• _Input material_
******
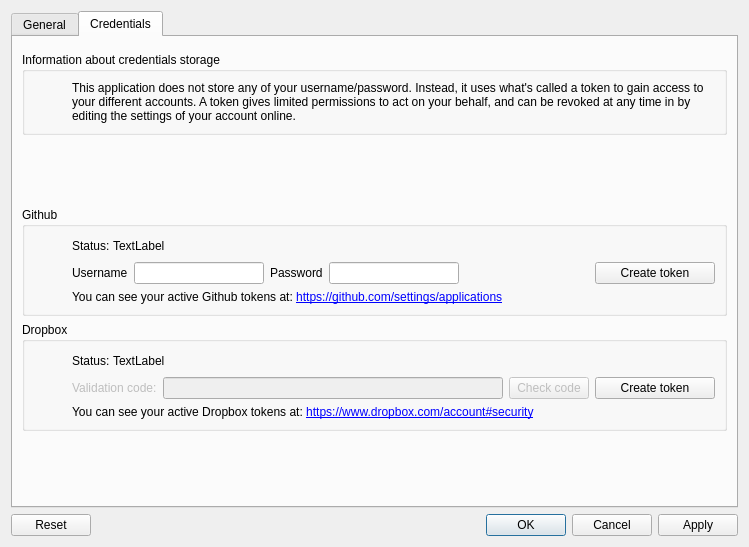
The window that src/ui/skeletons/config_dialog.ui (132nd-etcher/EASI) describes before a commit, drawn with Qt 5.
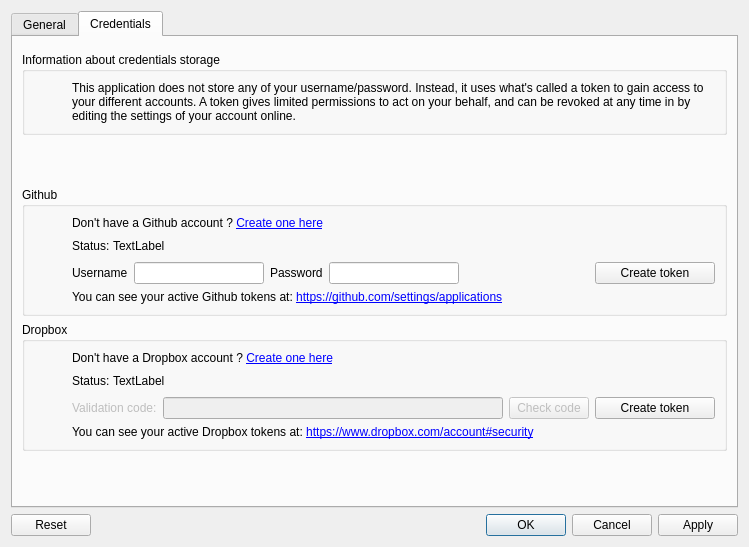
The same window after the commit. The open tabs and pages were chosen to show the change. Icons and pictures are not drawn.

Commit message:
Adds links to create GH & DB account
https://www.pivotaltracker.com/story/show/131639435

Patch:
```diff
--- a/src/ui/skeletons/config_dialog.ui
+++ b/src/ui/skeletons/config_dialog.ui
@@ -351,6 +351,16 @@
             </item>
             <item>
              <layout class="QVBoxLayout" name="verticalLayout_10">
+              <item>
+               <widget class="QLabel" name="label_gh_create_account">
+                <property name="text">
+                 <string>&lt;html&gt;&lt;head/&gt;&lt;body&gt;&lt;p&gt;Don't have a Github account ? &lt;a href=&quot;https://github.com/join&quot;&gt;&lt;span style=&quot; text-decoration: underline; color:#0000ff;&quot;&gt;Create one here&lt;/span&gt;&lt;/a&gt;&lt;/p&gt;&lt;/body&gt;&lt;/html&gt;</string>
+                </property>
+                <property name="openExternalLinks">
+                 <bool>true</bool>
+                </property>
+               </widget>
+              </item>
               <item>
                <layout class="QHBoxLayout" name="horizontalLayout_3">
                 <property name="spacing">
@@ -503,6 +513,13 @@
             </item>
             <item>
              <layout class="QVBoxLayout" name="verticalLayout_13">
+              <item>
+               <widget class="QLabel" name="label_db_create_account">
+                <property name="text">
+                 <string>&lt;html&gt;&lt;head/&gt;&lt;body&gt;&lt;p&gt;Don't have a Dropbox account ? &lt;a href=&quot;https://www.dropbox.com/login&quot;&gt;&lt;span style=&quot; text-decoration: underline; color:#0000ff;&quot;&gt;Create one here&lt;/span&gt;&lt;/a&gt;&lt;/p&gt;&lt;/body&gt;&lt;/html&gt;</string>
+                </property>
+               </widget>
+              </item>
               <item>
                <layout class="QHBoxLayout" name="horizontalLayout_5">
                 <property name="spacing">
```
Left out of the diff: 2 changed lines with no effect on the pictures. The commit also changes 2 other files.
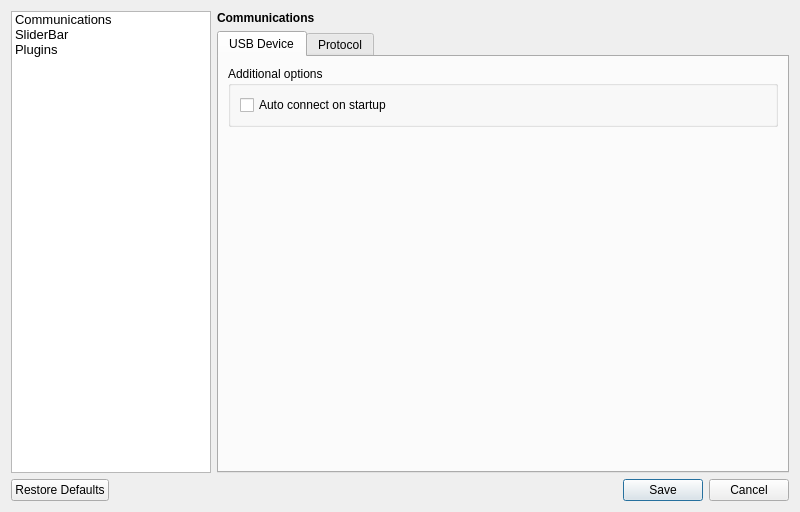
azais-corentin/SliderBar, file source/desktop/sliderbar/settingsdialog.ui: the form before one commit.
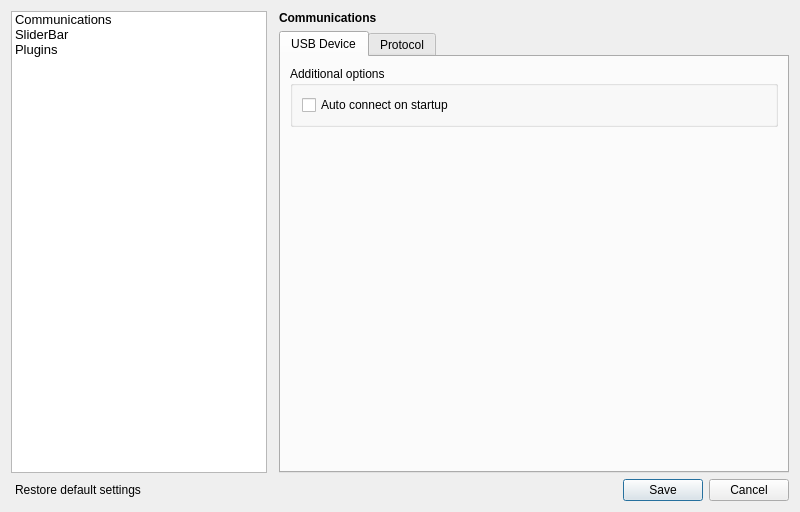
The form after the commit.

Commit message: Add restore settings confirmation & status bar info

Diff of the .ui file:
```diff
--- a/source/desktop/sliderbar/settingsdialog.ui
+++ b/source/desktop/sliderbar/settingsdialog.ui
@@ -23,7 +23,7 @@
    <string>SliderBar settings</string>
   </property>
   <layout class="QGridLayout" name="gridLayout">
-   <item row="1" column="1">
+   <item row="1" column="3">
     <widget class="QStackedWidget" name="stackedWidget">
      <widget class="QWidget" name="settingsCommunications">
       <layout class="QVBoxLayout" name="verticalLayout">
@@ -462,7 +462,27 @@
      </widget>
     </widget>
    </item>
-   <item row="1" column="0">
+   <item row="3" column="1" colspan="3">
+    <widget class="QDialogButtonBox" name="buttonBox">
+     <property name="orientation">
+      <enum>Qt::Horizontal</enum>
+     </property>
+     <property name="standardButtons">
+      <set>QDialogButtonBox::Cancel|QDialogButtonBox::Save</set>
+     </property>
+    </widget>
+   </item>
+   <item row="3" column="0">
+    <widget class="QPushButton" name="bRestoreDefaults">
+     <property name="text">
+      <string>Restore default settings</string>
+     </property>
+     <property name="flat">
+      <bool>true</bool>
+     </property>
+    </widget>
+   </item>
+   <item row="1" column="0" colspan="2">
     <widget class="QListWidget" name="listCategories">
      <property name="sizePolicy">
       <sizepolicy hsizetype="Fixed" vsizetype="Expanding">
@@ -470,18 +490,6 @@
        <verstretch>0</verstretch>
       </sizepolicy>
      </property>
-     <property name="minimumSize">
-      <size>
-       <width>200</width>
-       <height>0</height>
-      </size>
-     </property>
-     <property name="maximumSize">
-      <size>
-       <width>200</width>
-       <height>16777215</height>
-      </size>
-     </property>
      <property name="font">
       <font>
        <pointsize>10</pointsize>
@@ -510,16 +518,6 @@
      </item>
     </widget>
    </item>
-   <item row="2" column="0" colspan="2">
-    <widget class="QDialogButtonBox" name="buttonBox">
-     <property name="orientation">
-      <enum>Qt::Horizontal</enum>
-     </property>
-     <property name="standardButtons">
-      <set>QDialogButtonBox::Cancel|QDialogButtonBox::RestoreDefaults|QDialogButtonBox::Save</set>
-     </property>
-    </widget>
-   </item>
   </layout>
  </widget>
  <resources/>
```
The commit also changes 4 other files.
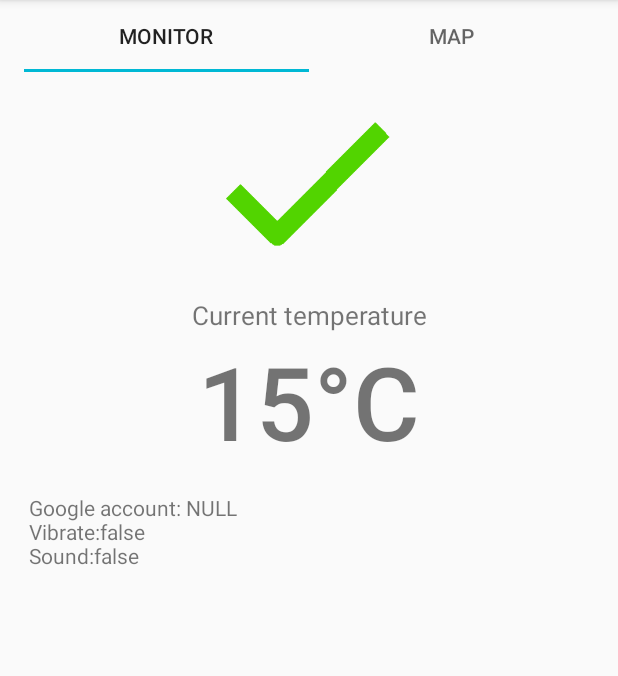
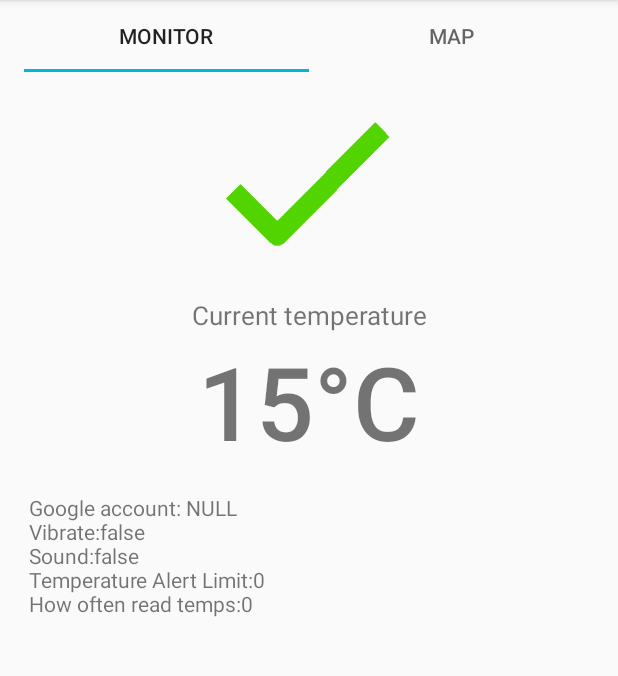
Before and after one commit to arto-heino/WeatherApp, an Android app: the MainActivityFragment screen opened directly, with no data from a screen before it, on a phone screen of 412 x 824 dp, the part 84-760 px from its top. Run offline under Robolectric (Android 15) with nearby library versions, the phone set to English and light mode, and no system bars; 2 statements that could not run were skipped.

Commit message:
Show alerts on mainview

```diff
--- a/app/src/main/java/com/mbientlab/metawear/starter/MainActivityFragment.java
+++ b/app/src/main/java/com/mbientlab/metawear/starter/MainActivityFragment.java
@@ -76,7 +76,6 @@ public class MainActivityFragment extends Fragment implements ServiceConnection
     private FragmentSettings settings;
     private MultiChannelTemperature mcTempModule;
     private List<MultiChannelTemperature.Source> tempSources;
-    private static final int RESULT_SETTINGS = 1;
     private SharedPreferences sharedPrefs;
     private SharedPreferences.OnSharedPreferenceChangeListener listener;
 
@@ -205,6 +204,13 @@ public class MainActivityFragment extends Fragment implements ServiceConnection
         builder.append("\n Sound:"
                 + sharedPrefs.getBoolean("prefAlertSound", false));
 
+        builder.append("\n Temperature Alert Limit:"
+                + sharedPrefs.getInt("tempAlert", 0));
+
+        builder.append("\n How often read temps:"
+                + sharedPrefs.getInt("tempFreq", 0));
+
+
         TextView settingsTextView = (TextView) getActivity().findViewById(R.id.textUserSettings);
 
         settingsTextView.setText(builder.toString());
--- a/app/src/main/java/com/mbientlab/metawear/starter/SeekBarPreference.java
+++ b/app/src/main/java/com/mbientlab/metawear/starter/SeekBarPreference.java
@@ -9,7 +9,6 @@ import android.content.Context;
 import android.content.res.TypedArray;
 import android.preference.Preference;
 import android.util.AttributeSet;
-import android.util.Log;
 import android.view.View;
 import android.widget.SeekBar;
 import android.widget.TextView;
--- a/app/src/main/res/xml/settings.xml
+++ b/app/src/main/res/xml/settings.xml
@@ -25,14 +25,16 @@
     </PreferenceCategory>
 
     <PreferenceCategory android:title="@string/pref_update_setting2" >
+
         <com.mbientlab.metawear.starter.SeekBarPreference
             android:defaultValue="30"
-            android:key="temp" />
+            android:key="tempAlert"
+            android:persistent="true"/>
 
         <com.mbientlab.metawear.starter.SeekBarPreference
             android:defaultValue="1"
             android:key="tempFreq"
-        />
+            android:persistent="true"/>
     </PreferenceCategory>
 
 </PreferenceScreen>
```
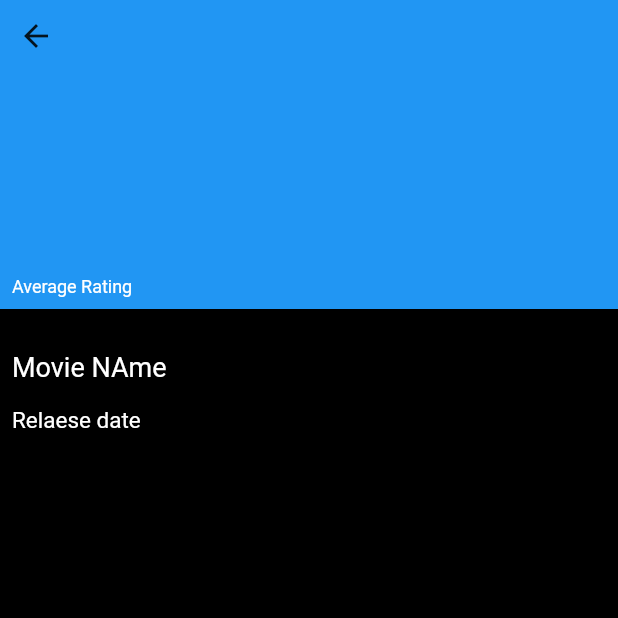
After one commit to Irfadg/MovieHub, a Flutter app: the MovieDescription screen opened directly, on a phone screen of 412 x 824 dp, the top half of it. The commit adds this screen. Run offline on Flutter 3.47's test engine with Material 2 defaults, Android fonts, the phone set to English and light mode, and no system bars; our stand-ins replace google_fonts; missing offline and left inert: dart:html, favorite_button, tmdb_api.

Commit message:
movie app decription page

```diff
--- /dev/null
+++ b/lib/screens/moviedescription/moviedescription.dart
@@ -0,0 +1,70 @@
+// ignore_for_file: prefer_const_constructors
+
+import 'dart:html';
+
+import 'package:flutter/cupertino.dart';
+import 'package:flutter/material.dart';
+import 'package:flutter/src/foundation/key.dart';
+import 'package:flutter/src/widgets/framework.dart';
+import 'package:movie_hub/layout_constant/constant.dart';
+
+class MovieDescription extends StatelessWidget {
+  const MovieDescription({Key? key}) : super(key: key);
+
+  @override
+  Widget build(BuildContext context) {
+        double screenWidth = MediaQuery.of(context).size.width;
+    double screenHeight = MediaQuery.of(context).size.height;
+    return Scaffold(
+      backgroundColor: Colors.black,
+      body: SafeArea(child: Column(
+        crossAxisAlignment: CrossAxisAlignment.start,
+        children: [
+          Stack(
+            children: [
+              Container(
+                color: Colors.blue,
+                height:screenHeight*.25,
+              ),
+              Positioned(
+                //top: ,
+                child: IconButton(onPressed: (){
+                  Navigator.pop(context);
+                }, icon:  const Icon(
+                Icons.arrow_back,
+                          ),),
+              ),
+               Positioned(
+                bottom: 0,
+                 child: Padding(
+                   padding: const EdgeInsets.all(8.0),
+                   child: Row(
+                             // ignore: prefer_const_literals_to_create_immutables
+                             children: [
+                               text_template(text: "Average Rating", color: Colors.white, size: 12),
+                               text_template(text: "", color: Colors.white, size: 12)
+
+                             ],
+                           ),
+                 ),
+               ),
+            ],
+          ),
+
+          SizedBox(
+            height: 20,
+          ),
+          Padding(
+            padding: const EdgeInsets.all(8.0),
+            child: text_template(text: "Movie NAme", color: Colors.white, size: 18),
+          ),
+          Padding(
+            padding: const EdgeInsets.all(8.0),
+            child: text_template(text: "Relaese date", color: Colors.white, size: 15),
+          ),
+        ],
+      )
+      )
+    );
+  }
+}
--- a/lib/screens/widget/topRatedTvShowwidget.dart
+++ b/lib/screens/widget/topRatedTvShowwidget.dart
@@ -5,6 +5,7 @@ import 'package:flutter/cupertino.dart';
 import 'package:flutter/material.dart';
 import 'package:movie_hub/functions/common_functions.dart';
 import 'package:movie_hub/layout_constant/constant.dart';
+import 'package:movie_hub/screens/moviedescription/moviedescription.dart';
 import 'package:tmdb_api/tmdb_api.dart';
 
 class TopRatedTvShow extends StatelessWidget {
@@ -48,12 +49,16 @@ class TopRatedTvShow extends StatelessWidget {
                         children: [
                           Stack(
                             children: [
-                              GestureDetector(
-                                // onTap: () => Navigator.push(
-                                //     context,
-                                //     MaterialPageRoute(
-                                //       builder: (context) =>
-                                //     )),
+                              InkWell(
+
+                                     onTap: () {
+                                print("d");
+                                Navigator.push(
+                                  context,
+                                  MaterialPageRoute(
+                                    builder: (context) => MovieDescription()
+                                  ));
+                              },
                                 child: Container(
                                   decoration: BoxDecoration(
                                       image: DecorationImage(
@@ -124,6 +129,7 @@ class TopRatedTvShow extends StatelessWidget {
                                   color: Colors.black,
                                   size: 12),
                             ),
+
                           ]),
                     )
                   ],
```
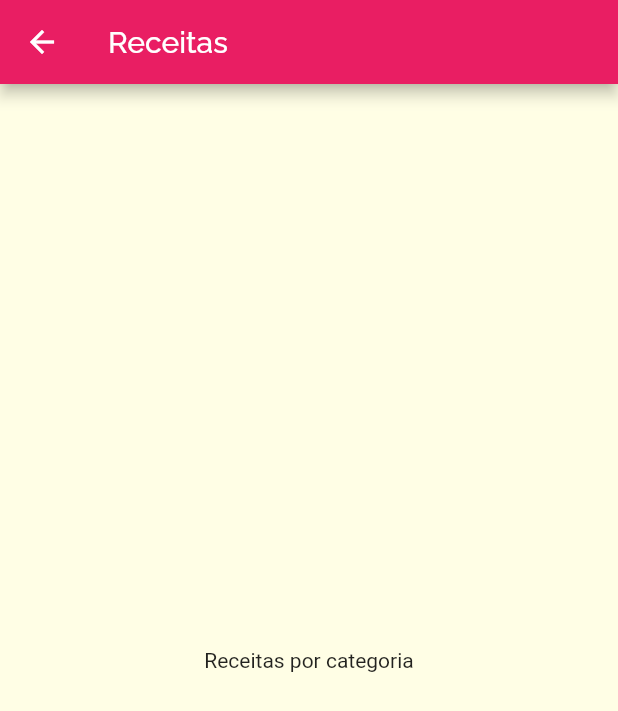
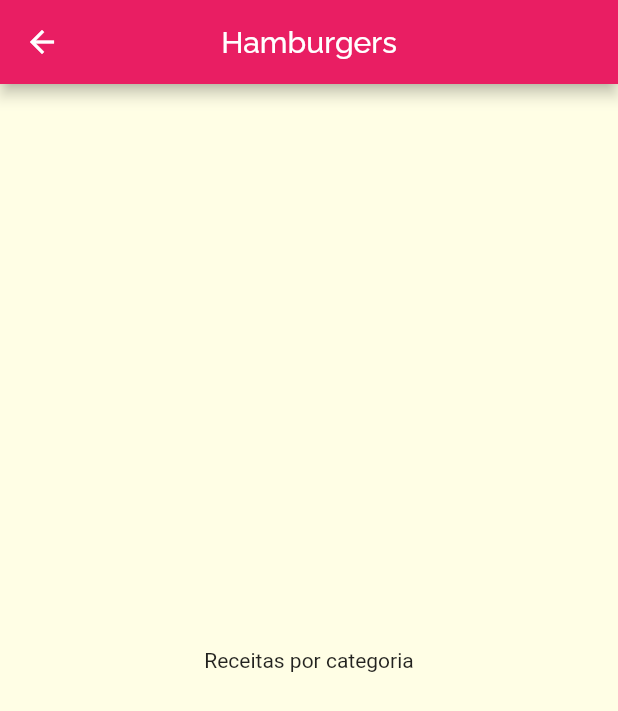
Before and after one commit to DaviSilva2019/MultiplasTelasFlutter, a Flutter app: the screen it shows after launch, after a tap on "Hamburgers", on a phone screen of 412 x 824 dp. Shown: the top 711 px of the screen. Run offline on Flutter 3.47's test engine with Material 2 defaults, Android fonts, the phone set to English and light mode, and no system bars.

```diff
--- a/lib/components/category_item.dart
+++ b/lib/components/category_item.dart
@@ -12,7 +12,7 @@ class CategoryItem extends StatelessWidget {
     Navigator.of(context).push(
       MaterialPageRoute(
         builder: (_){
-          return CategoriesMealsScreen();
+          return CategoriesMealsScreen(category);
         }
       ),
     );
--- a/lib/screens/categories_meals_screen.dart
+++ b/lib/screens/categories_meals_screen.dart
@@ -1,11 +1,17 @@
 import 'package:flutter/material.dart';
+import '../models/category.dart';
 
 class CategoriesMealsScreen extends StatelessWidget {
+
+   final Category category;
+   const CategoriesMealsScreen(this.category);
+
   @override
   Widget build(BuildContext context) {
     return Scaffold(
       appBar: AppBar(
-        title: Text('Receitas'),
+        title: Text(category.title),
+        centerTitle: true,
       ),
       body: Center
         (child: Text('Receitas por categoria'),
```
******
• _Work request_
All lines of the data above that include the word "QHBoxLayout" must be shown.

• _Written response_
                <layout class="QHBoxLayout" name="horizontalLayout_3">
                <layout class="QHBoxLayout" name="horizontalLayout_5">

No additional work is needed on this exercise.